Saved entries
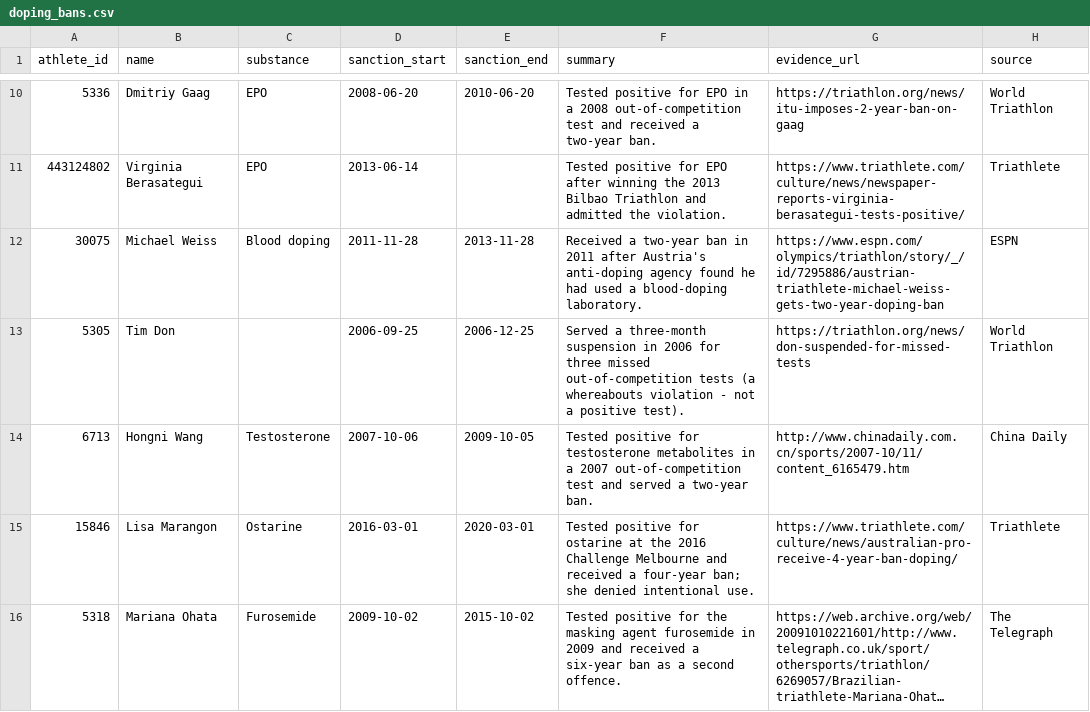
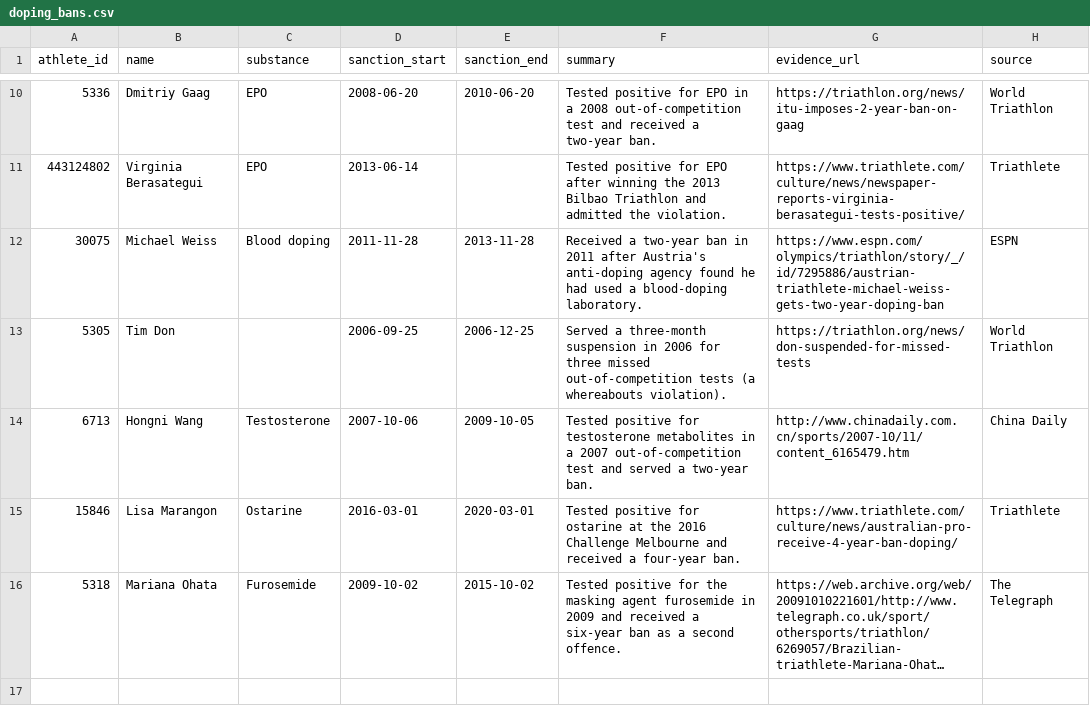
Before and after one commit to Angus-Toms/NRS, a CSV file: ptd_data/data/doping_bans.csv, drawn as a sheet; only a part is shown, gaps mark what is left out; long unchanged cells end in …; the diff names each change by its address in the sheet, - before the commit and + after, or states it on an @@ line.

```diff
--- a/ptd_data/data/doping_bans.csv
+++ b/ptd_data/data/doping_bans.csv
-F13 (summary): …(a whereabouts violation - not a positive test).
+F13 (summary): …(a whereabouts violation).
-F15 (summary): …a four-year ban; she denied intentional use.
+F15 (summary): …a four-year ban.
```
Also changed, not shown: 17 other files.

* * *

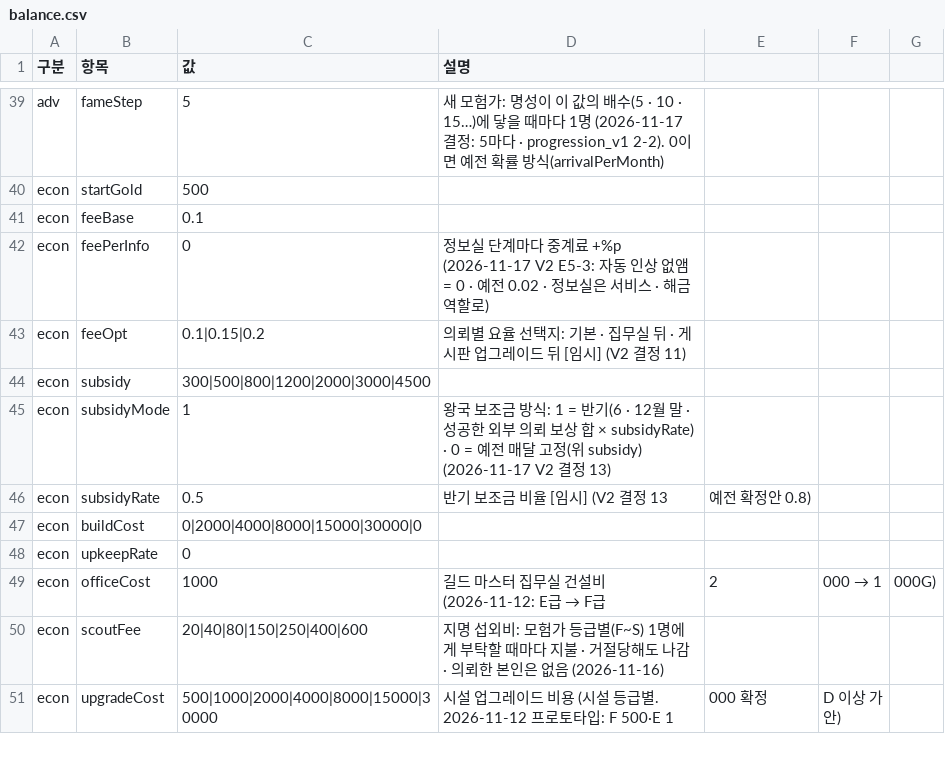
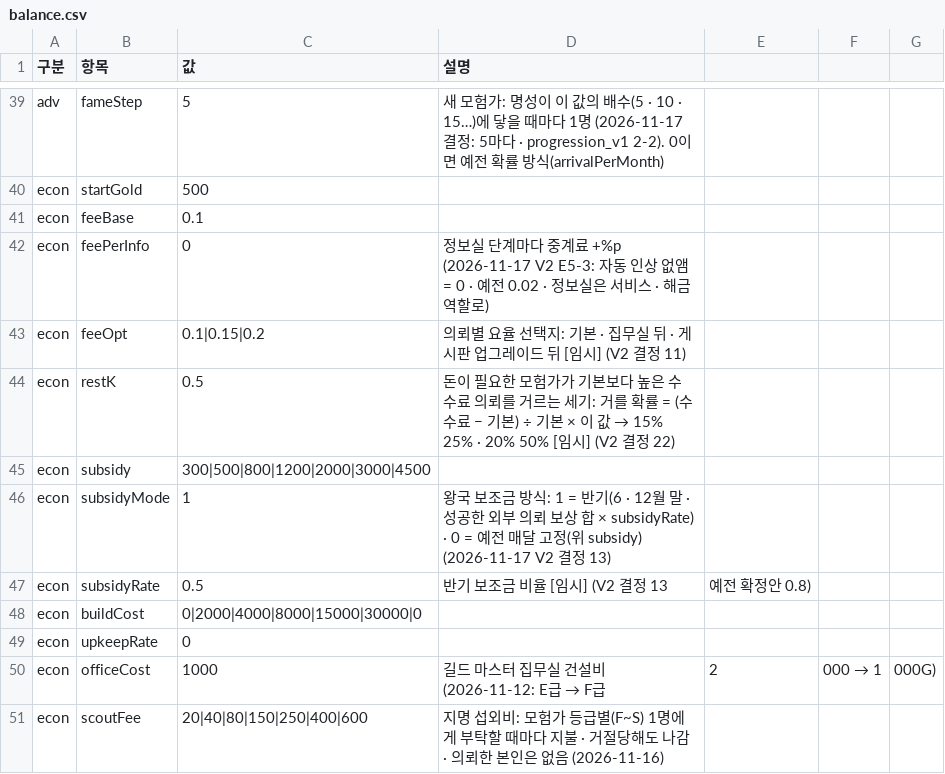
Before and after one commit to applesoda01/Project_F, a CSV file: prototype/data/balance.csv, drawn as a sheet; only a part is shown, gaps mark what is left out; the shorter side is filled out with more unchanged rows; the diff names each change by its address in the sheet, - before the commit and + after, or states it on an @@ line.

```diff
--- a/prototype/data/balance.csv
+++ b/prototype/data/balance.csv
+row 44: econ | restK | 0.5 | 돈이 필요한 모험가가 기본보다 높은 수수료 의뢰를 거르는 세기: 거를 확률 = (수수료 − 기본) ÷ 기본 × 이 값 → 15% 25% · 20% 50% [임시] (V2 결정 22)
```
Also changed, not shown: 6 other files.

...

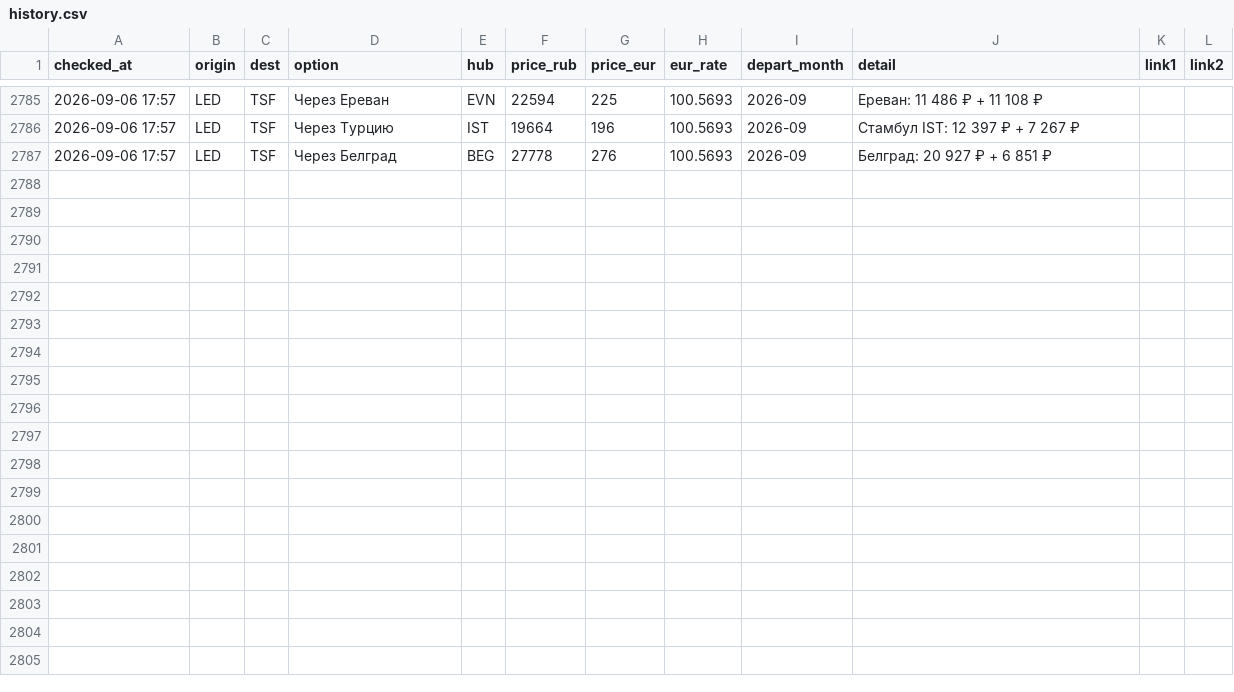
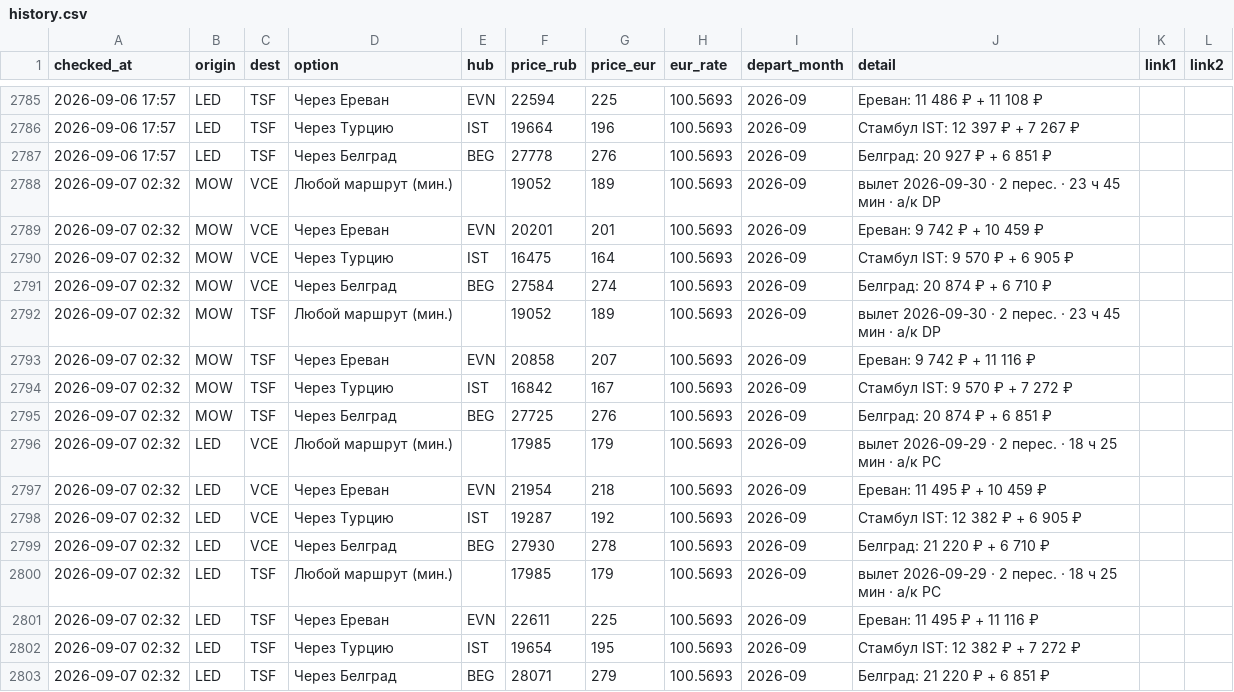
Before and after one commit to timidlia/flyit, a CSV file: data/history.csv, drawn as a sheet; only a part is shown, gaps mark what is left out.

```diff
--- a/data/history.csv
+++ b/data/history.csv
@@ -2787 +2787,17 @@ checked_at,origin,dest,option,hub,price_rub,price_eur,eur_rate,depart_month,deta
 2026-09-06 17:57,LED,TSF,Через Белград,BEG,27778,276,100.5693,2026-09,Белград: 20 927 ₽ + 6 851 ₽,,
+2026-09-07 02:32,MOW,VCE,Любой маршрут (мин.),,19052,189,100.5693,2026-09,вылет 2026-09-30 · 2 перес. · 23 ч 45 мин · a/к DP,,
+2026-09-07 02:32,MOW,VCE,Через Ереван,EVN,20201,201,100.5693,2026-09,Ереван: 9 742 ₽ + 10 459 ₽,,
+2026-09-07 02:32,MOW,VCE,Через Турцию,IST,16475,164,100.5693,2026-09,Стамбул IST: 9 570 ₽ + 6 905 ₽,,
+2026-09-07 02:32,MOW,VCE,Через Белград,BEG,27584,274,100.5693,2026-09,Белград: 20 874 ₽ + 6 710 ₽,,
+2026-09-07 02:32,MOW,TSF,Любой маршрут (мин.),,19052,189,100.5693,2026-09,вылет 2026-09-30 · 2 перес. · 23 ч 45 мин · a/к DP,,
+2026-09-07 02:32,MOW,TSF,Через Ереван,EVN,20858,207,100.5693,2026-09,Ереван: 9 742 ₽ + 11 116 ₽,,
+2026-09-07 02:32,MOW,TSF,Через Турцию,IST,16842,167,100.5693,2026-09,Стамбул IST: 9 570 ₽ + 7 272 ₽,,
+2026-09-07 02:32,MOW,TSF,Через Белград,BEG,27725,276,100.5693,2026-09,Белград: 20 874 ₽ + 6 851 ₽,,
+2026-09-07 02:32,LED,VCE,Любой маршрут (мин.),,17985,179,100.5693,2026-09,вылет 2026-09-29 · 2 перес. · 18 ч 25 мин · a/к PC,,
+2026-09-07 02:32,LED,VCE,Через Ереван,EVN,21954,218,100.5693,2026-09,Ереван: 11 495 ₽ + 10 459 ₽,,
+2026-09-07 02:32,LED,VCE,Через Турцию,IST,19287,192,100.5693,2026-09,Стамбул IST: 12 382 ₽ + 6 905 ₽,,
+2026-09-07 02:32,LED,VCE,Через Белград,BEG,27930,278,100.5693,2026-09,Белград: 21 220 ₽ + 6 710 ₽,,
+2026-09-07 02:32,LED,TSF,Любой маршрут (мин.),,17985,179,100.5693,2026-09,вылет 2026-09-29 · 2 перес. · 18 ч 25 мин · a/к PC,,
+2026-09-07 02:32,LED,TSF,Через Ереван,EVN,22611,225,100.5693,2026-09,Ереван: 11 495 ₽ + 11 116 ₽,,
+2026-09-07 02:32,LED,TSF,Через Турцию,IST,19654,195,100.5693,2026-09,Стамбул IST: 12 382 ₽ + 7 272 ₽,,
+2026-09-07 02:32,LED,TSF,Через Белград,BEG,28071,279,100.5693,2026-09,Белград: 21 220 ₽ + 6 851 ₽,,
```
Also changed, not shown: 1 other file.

Assigned task:
Return each full line of the entries that contains the word "data".

Written response:
Before and after one commit to Angus-Toms/NRS, a CSV file: ptd_data/data/doping_bans.csv, drawn as a sheet; only a part is shown, gaps mark what is left out; long unchanged cells end in …; the diff names each change by its address in the sheet, - before the commit and + after, or states it on an @@ line.
--- a/ptd_data/data/doping_bans.csv
+++ b/ptd_data/data/doping_bans.csv
Before and after one commit to applesoda01/Project_F, a CSV file: prototype/data/balance.csv, drawn as a sheet; only a part is shown, gaps mark what is left out; the shorter side is filled out with more unchanged rows; the diff names each change by its address in the sheet, - before the commit and + after, or states it on an @@ line.
--- a/prototype/data/balance.csv
+++ b/prototype/data/balance.csv
Before and after one commit to timidlia/flyit, a CSV file: data/history.csv, drawn as a sheet; only a part is shown, gaps mark what is left out.
--- a/data/history.csv
+++ b/data/history.csv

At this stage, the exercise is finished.